For the first time, the astonishing creative work of J.M.W. Turner was gathered to create an amazing exhibition. The Tate Britain is proud to present Turner late works from 1835 to his death in 1851. These late years were probably the ones in which the artist produced some of the best artwork of his career. So if you are in London, you should definitely go and check this exhibition.
J.M.W. Turner, master of Romantism
Joseph Mallord William Turner was an English Romantic landscape painter, water-colourist, and printmaker. He lived in the 18th century and many considered him as the painter of light and to preface all the Impressionism period that followed. Nobody know for sure when exactly Turner was born. The only written document found was his baptism certificate in which says he was baptized on May 14th 1775. After several years of self-learning, Turner entered the Royal Academy of Art schools in 1789, when he was 14 years old, and was accepted into the academy a year later. Turner exhibited his first oil painting at the academy in 1796, Fishermen at Sea: a nocturnal moonlit scene of The Needles, which lie off the Isle of Wight. The image of boats in peril contrasts the cold light of the moon with the firelight glow of the fishermen’s lantern.
Turner enjoyed travelling. He did several trips to France and Switzerland in the early 19th Century, In 1802 he studied one year at the Louvre in Paris. He was obsessed with light. For him, light was the revelation of everything. Light was the filter that would allow the artist to see things as they really are, not as they seem to be. What is striking in every single painting of Turner is the contrast between light and shadow and the predominant place that light takes in the scenery.
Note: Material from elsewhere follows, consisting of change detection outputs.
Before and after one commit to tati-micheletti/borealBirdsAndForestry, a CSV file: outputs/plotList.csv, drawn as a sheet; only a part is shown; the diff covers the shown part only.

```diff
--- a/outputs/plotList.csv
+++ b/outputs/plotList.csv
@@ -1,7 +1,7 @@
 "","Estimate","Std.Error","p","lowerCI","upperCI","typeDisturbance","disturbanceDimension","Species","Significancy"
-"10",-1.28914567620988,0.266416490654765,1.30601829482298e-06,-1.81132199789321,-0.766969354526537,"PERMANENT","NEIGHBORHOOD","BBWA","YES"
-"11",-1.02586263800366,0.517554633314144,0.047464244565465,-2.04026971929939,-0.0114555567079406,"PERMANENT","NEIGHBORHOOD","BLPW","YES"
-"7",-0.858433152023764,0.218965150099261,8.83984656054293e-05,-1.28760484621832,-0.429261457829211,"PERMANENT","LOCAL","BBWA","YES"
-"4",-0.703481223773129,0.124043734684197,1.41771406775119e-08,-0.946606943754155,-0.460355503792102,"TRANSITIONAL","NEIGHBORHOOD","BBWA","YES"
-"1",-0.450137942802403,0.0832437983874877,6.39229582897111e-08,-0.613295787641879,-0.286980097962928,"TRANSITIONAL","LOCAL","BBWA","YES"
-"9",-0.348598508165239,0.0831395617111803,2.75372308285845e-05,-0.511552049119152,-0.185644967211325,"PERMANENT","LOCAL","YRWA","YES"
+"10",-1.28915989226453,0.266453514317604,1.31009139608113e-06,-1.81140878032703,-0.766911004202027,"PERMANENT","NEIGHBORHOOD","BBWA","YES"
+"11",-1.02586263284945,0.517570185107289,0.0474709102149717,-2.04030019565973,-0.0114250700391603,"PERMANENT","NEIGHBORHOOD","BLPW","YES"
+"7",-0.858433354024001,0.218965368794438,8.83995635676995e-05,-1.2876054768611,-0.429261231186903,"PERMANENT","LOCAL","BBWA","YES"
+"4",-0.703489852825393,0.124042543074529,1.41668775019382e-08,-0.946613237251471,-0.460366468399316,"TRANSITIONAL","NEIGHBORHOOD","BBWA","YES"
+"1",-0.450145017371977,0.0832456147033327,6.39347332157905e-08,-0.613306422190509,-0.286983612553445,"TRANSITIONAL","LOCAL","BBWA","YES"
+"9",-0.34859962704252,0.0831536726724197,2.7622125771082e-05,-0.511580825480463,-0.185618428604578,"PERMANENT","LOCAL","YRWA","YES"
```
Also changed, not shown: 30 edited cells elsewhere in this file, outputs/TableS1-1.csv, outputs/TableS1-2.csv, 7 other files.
Turner died in the house of his mistress Sophia Caroline Booth in Cheyne Walk in Chelsea on 19 December 1851, and is said to have uttered the last words “The sun is God”. At his request he was buried in St Paul’s Cathedral, where he lies next to Sir Joshua Reynolds. His last exhibition at the Royal Academy was in 1850.
Tate Britain, brings back the light for Turner
For several decades, Turner work was kept aside the public and only experts and passionate people from the Romanticism period (like me) would give such importance to the work of J.M.W. Turner. some say that impressionism would have been nothing without Turner. The 19th century Romanticism would not have existed without Turner artwork. The Tate Britain is dedicating an entire exhibition to the painter. It is called the Late Exhibition, as it narrates the late years of the artist until his death.
By gathering as many artworks as possible, some from the UK and others from abroad, it is the biggest and the first art exhibition dedicated to Turner alone. You cannot miss it. The highlights of the exhibition include important pictures as Ancient Rome, Agrippina Landing with the Ashes of Germanicus and Modern Rome – Campo Vaccino, rarely reunited since first exhibited together in 1839; The Wreck Buoy 1849; and magnificent watercolours like Heidelberg: Sunset c.1840 and the seldom-seen Bamburgh Castle, Northumberland c.1837.
Some oil on canvas made during his trip to Switzerland will also be exposed. Switzerland became a very fashionable destination by the end of the 18th century. There was a complete contemplation of nature by men, especially Mountains. For some practical reasons as well, many people suffering from Tuberculosis and other respiratory diseases would be advised to go to the mountains as the air was dryer and healthier than in the cities.
The Tate also decided to bring in addition to the main artwork, major series including a group of unusual square pictures. You will be able to admire Turner’s innovative techniques.
The exhibition is curated by Sam Smiles, Professor of Art History and Visual Culture, Exeter University, with David Blayney Brown, Manton Curator of British Art 1790–1850, Tate Britain and Amy Concannon, Assistant Curator 1790–1850, Tate Britain.
From 10 September 2014 – 25 January 2015
You cannot ignore J.M.W.Turner work as he was probably the biggest painter of his generation and one of the most innovative as well. His painting crossed many lines and gathered several techniques. Some of his master pieces were the base for the Impressionism and Romanticism movements that followed his time. So yes, you can go to London and be taken away by the astonishing universe of J.M.W. Turner.
Info sourced at the Tate Britain official communication material, the Exponaute and wikipedia. All content is copyrighted with no reproduction rights available.